Cassius X, Stuart Cosgrove Birlinn £17.99
Cassius X is a superb piece of writing documenting a time when Cassius Clay got politicised by Nation of Islam and in particular Malcolm X. This is a fascinating period in history, not just in the boxing ring where the young fighter was preparing to fight Sonny Liston. Life in the US was also changing dramatically. Cassius, a gold-medal winner in the 1960 Olympics, had since turned professional and decided to base himself in Miami. Cosgrove explains how the city shaped him forever. Miami had seen a huge influx of immigration from the island, and Cuban boxers and trainers became part of Clay’s team from the outset. The period also saw the start of a music phenomenon known as soul. Large parts of the book are about this new black music taking the world by storm, and in many ways is a precursor to Cosgrove’s earlier soul trilogy: Detroit 67, Memphis 68 and Harlem 69.
Cassius regularly frequented the soul clubs where future superstars started their careers. He became friends with many, including his first serious girlfriend Dee Dee Sharp — at the time a bigger name than Cassius. It wasn’t just music where black people were changing the world. The civil rights movement was growing and the fight against segregation became one of the biggest issues in the US. Kennedy’s assassination in 1963 had a deep impact. Comedy was frowned upon, and the smiling, loud, showoff boxer from Kentucky was criticised in some quarters for not respecting the sombre mood. Another person criticised was Malcolm X.

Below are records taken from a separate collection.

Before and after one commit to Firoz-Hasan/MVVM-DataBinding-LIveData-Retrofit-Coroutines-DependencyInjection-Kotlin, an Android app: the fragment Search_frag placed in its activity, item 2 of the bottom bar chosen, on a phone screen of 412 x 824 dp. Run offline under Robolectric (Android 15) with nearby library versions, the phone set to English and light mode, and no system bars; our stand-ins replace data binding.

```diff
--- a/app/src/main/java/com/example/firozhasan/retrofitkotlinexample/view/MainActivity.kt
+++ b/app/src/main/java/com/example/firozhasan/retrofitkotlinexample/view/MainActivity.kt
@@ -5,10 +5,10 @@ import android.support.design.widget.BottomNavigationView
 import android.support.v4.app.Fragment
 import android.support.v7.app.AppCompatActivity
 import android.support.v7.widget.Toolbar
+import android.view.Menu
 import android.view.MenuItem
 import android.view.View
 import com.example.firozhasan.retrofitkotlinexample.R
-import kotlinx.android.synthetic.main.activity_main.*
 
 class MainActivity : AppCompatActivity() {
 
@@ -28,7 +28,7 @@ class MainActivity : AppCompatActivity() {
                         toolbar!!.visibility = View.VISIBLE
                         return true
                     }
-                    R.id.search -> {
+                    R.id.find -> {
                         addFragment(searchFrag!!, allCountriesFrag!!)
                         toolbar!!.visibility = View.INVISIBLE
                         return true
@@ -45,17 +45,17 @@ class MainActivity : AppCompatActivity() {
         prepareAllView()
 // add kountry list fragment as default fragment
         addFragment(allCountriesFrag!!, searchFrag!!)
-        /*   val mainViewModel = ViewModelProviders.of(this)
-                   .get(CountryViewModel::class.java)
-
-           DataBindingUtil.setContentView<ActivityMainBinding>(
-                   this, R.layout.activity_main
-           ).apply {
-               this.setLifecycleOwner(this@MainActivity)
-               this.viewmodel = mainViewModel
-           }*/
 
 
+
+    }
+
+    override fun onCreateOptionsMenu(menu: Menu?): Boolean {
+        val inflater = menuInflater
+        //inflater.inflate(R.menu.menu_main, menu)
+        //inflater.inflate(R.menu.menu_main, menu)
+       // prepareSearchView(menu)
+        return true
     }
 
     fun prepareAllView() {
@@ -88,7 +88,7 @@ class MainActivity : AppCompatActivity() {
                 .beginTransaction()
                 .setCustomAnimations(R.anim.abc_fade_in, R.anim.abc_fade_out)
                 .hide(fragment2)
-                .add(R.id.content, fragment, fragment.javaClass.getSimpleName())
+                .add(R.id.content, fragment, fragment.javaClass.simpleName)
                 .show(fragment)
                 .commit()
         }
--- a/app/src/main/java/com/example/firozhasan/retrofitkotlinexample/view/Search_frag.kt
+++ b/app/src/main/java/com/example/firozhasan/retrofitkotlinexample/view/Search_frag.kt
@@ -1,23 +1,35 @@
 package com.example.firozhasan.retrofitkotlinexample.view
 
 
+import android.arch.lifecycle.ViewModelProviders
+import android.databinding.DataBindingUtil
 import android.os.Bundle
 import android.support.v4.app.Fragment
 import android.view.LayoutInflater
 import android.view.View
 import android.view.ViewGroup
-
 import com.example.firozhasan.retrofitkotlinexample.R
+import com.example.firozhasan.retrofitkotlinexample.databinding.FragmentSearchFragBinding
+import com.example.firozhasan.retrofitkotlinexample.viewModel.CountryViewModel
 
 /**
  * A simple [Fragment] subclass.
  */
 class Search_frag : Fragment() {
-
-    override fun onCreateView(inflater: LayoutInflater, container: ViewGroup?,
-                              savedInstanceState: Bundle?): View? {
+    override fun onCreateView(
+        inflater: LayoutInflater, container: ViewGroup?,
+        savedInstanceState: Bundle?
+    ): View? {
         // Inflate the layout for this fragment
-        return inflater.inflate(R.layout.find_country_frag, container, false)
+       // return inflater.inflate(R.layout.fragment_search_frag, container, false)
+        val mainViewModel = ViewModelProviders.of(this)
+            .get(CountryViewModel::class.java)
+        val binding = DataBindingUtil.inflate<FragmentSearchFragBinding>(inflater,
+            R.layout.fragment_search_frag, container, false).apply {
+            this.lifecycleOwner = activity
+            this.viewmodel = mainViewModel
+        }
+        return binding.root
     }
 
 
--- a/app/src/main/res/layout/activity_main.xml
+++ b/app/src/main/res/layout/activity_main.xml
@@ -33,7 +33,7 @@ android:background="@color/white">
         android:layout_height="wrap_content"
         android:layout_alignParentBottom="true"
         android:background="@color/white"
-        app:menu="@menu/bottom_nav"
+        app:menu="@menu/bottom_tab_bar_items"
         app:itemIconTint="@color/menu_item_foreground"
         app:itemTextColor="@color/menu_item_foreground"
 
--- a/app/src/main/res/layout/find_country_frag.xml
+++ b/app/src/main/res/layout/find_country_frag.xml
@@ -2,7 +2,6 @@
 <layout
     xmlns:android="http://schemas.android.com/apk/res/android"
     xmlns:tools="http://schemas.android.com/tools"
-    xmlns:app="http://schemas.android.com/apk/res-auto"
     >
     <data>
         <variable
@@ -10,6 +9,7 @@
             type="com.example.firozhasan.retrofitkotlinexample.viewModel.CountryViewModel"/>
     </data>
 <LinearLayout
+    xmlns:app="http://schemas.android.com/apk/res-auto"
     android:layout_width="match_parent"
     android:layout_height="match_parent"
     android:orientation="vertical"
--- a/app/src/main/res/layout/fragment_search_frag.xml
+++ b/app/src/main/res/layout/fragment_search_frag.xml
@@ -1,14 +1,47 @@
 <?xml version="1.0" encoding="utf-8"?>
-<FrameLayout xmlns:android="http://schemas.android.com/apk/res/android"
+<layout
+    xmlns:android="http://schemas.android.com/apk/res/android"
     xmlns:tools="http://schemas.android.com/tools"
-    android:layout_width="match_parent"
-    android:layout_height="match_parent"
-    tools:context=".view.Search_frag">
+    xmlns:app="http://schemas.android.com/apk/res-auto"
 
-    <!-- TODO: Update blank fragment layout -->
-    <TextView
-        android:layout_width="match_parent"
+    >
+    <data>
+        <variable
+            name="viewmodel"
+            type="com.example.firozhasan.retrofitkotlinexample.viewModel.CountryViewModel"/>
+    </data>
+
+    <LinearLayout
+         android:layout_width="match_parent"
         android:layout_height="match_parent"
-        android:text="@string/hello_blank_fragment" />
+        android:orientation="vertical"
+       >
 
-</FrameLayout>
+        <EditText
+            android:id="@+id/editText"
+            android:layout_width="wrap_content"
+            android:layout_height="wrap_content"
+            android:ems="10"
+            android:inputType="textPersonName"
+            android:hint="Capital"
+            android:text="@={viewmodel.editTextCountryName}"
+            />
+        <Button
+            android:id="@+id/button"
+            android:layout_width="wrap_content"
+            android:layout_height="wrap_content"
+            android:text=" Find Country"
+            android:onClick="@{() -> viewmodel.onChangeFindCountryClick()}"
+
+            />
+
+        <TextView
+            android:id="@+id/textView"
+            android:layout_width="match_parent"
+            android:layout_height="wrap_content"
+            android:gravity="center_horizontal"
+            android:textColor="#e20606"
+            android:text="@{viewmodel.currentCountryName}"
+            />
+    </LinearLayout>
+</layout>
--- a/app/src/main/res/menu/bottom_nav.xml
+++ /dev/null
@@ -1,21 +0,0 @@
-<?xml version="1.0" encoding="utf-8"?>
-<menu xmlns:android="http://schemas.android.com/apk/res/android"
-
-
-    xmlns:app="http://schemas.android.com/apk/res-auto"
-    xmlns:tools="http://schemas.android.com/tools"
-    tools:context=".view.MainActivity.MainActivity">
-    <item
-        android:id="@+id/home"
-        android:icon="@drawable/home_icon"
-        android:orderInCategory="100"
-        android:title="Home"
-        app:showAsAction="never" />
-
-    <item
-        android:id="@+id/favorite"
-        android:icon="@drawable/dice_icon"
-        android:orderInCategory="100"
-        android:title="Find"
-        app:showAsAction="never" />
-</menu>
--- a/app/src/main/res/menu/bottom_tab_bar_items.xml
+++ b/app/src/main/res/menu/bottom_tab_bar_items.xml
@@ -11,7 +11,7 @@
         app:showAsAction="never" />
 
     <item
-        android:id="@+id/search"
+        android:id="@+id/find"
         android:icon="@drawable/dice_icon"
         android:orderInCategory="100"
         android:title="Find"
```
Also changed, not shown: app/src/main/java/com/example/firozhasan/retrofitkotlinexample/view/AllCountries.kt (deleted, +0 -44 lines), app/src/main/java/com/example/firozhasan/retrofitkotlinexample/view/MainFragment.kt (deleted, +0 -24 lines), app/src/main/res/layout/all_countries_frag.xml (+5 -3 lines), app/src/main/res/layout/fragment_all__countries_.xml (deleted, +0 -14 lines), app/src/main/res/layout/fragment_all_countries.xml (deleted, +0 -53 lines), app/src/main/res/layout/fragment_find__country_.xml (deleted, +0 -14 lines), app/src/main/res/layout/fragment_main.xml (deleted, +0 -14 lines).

His relationship with Nation of Islam leaders, particularly Elijah Muhammad, was by this time so strained there seemed no way back. Malcolm sealed the deal with his “chickens have come home to roost” comment in response to the JFK murder. Clay’s victory against Liston is arguably the greatest upset in heavyweight boxing. The FBI spent years investigating if the fight was fixed. No evidence was ever found. Afterwards Clay celebrated in a hotel room with his close friend Sam Cooke and mentor Malcolm X. It wasn’t long before both men were shot dead. Shortly after the fight, Nation of Islam announced Clay was now a member of its organisation and had been given the Muslim name Muhammad Ali. It was a masterstroke by Elijah Muhammad and from that point onwards Ali and Malcolm X never spoke to each other again.
The book isn’t so much about Cassius Clay, who became Cassius X, who became Muhammad Ali, who became the greatest boxer and most famous sports person ever. Rather it uses Ali as a first-hand witness to some remarkable events in 1960s politics and culture. Cassius X tells the story of a part of Ali’s life that has never really been told before. But the real story is the music, the people, the politics and the events which shaped the US.